- [Required work]:
Output what the records say, word for word, with no images.
[Input data — start]
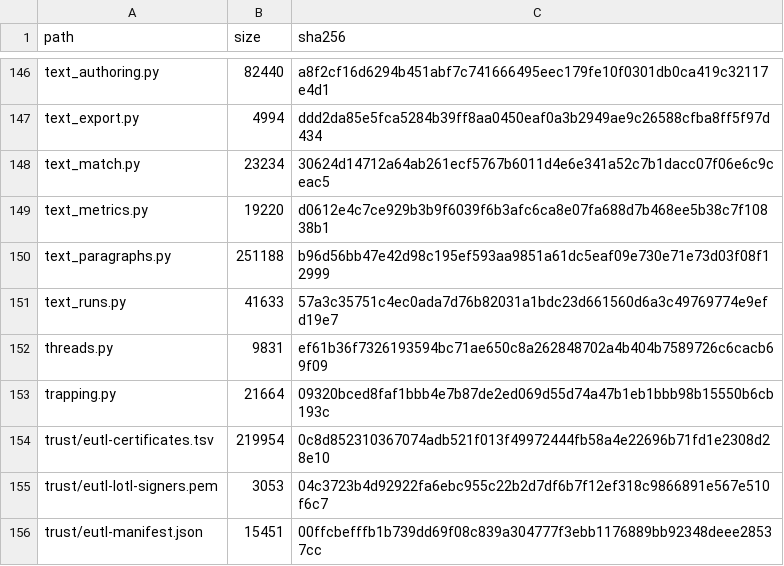
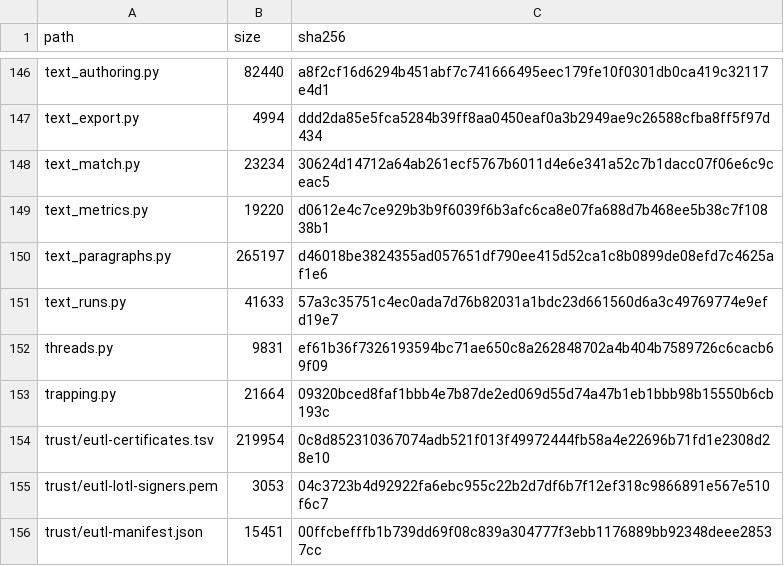
Before and after one commit to pdftl-dev/Spectra-PDF, a TSV file: src/engine/PAYLOAD-MANIFEST.tsv, drawn as a sheet; only a part is shown, gaps mark what is left out.

```diff
--- a/src/engine/PAYLOAD-MANIFEST.tsv
+++ b/src/engine/PAYLOAD-MANIFEST.tsv
@@ -149,3 +149,3 @@ text_match.py	23234	30624d14712a64ab261ecf5767b6011d4e6e341a52c7b1dacc07f06e6c9c
 text_metrics.py	19220	d0612e4c7ce929b3b9f6039f6b3afc6ca8e07fa688d7b468ee5b38c7f10838b1
-text_paragraphs.py	251188	b96d56bb47e42d98c195ef593aa9851a61dc5eaf09e730e71e73d03f08f12999
+text_paragraphs.py	265197	d46018be3824355ad057651df790ee415d52ca1c8b0899de08efd7c4625af1e6
 text_runs.py	41633	57a3c35751c4ec0ada7d76b82031a1bdc23d661560d6a3c49769774e9efd19e7
```
Also changed, not shown: src/renderer/locales/engine-messages.tsv, 35 other files.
[Input data — finish]
- [Task answer]:
Before and after one commit to pdftl-dev/Spectra-PDF, a TSV file: src/engine/PAYLOAD-MANIFEST.tsv, drawn as a sheet; only a part is shown, gaps mark what is left out.

```diff
--- a/src/engine/PAYLOAD-MANIFEST.tsv
+++ b/src/engine/PAYLOAD-MANIFEST.tsv
@@ -149,3 +149,3 @@ text_match.py	23234	30624d14712a64ab261ecf5767b6011d4e6e341a52c7b1dacc07f06e6c9c
 text_metrics.py	19220	d0612e4c7ce929b3b9f6039f6b3afc6ca8e07fa688d7b468ee5b38c7f10838b1
-text_paragraphs.py	251188	b96d56bb47e42d98c195ef593aa9851a61dc5eaf09e730e71e73d03f08f12999
+text_paragraphs.py	265197	d46018be3824355ad057651df790ee415d52ca1c8b0899de08efd7c4625af1e6
 text_runs.py	41633	57a3c35751c4ec0ada7d76b82031a1bdc23d661560d6a3c49769774e9efd19e7
```
Also changed, not shown: src/renderer/locales/engine-messages.tsv, 35 other files.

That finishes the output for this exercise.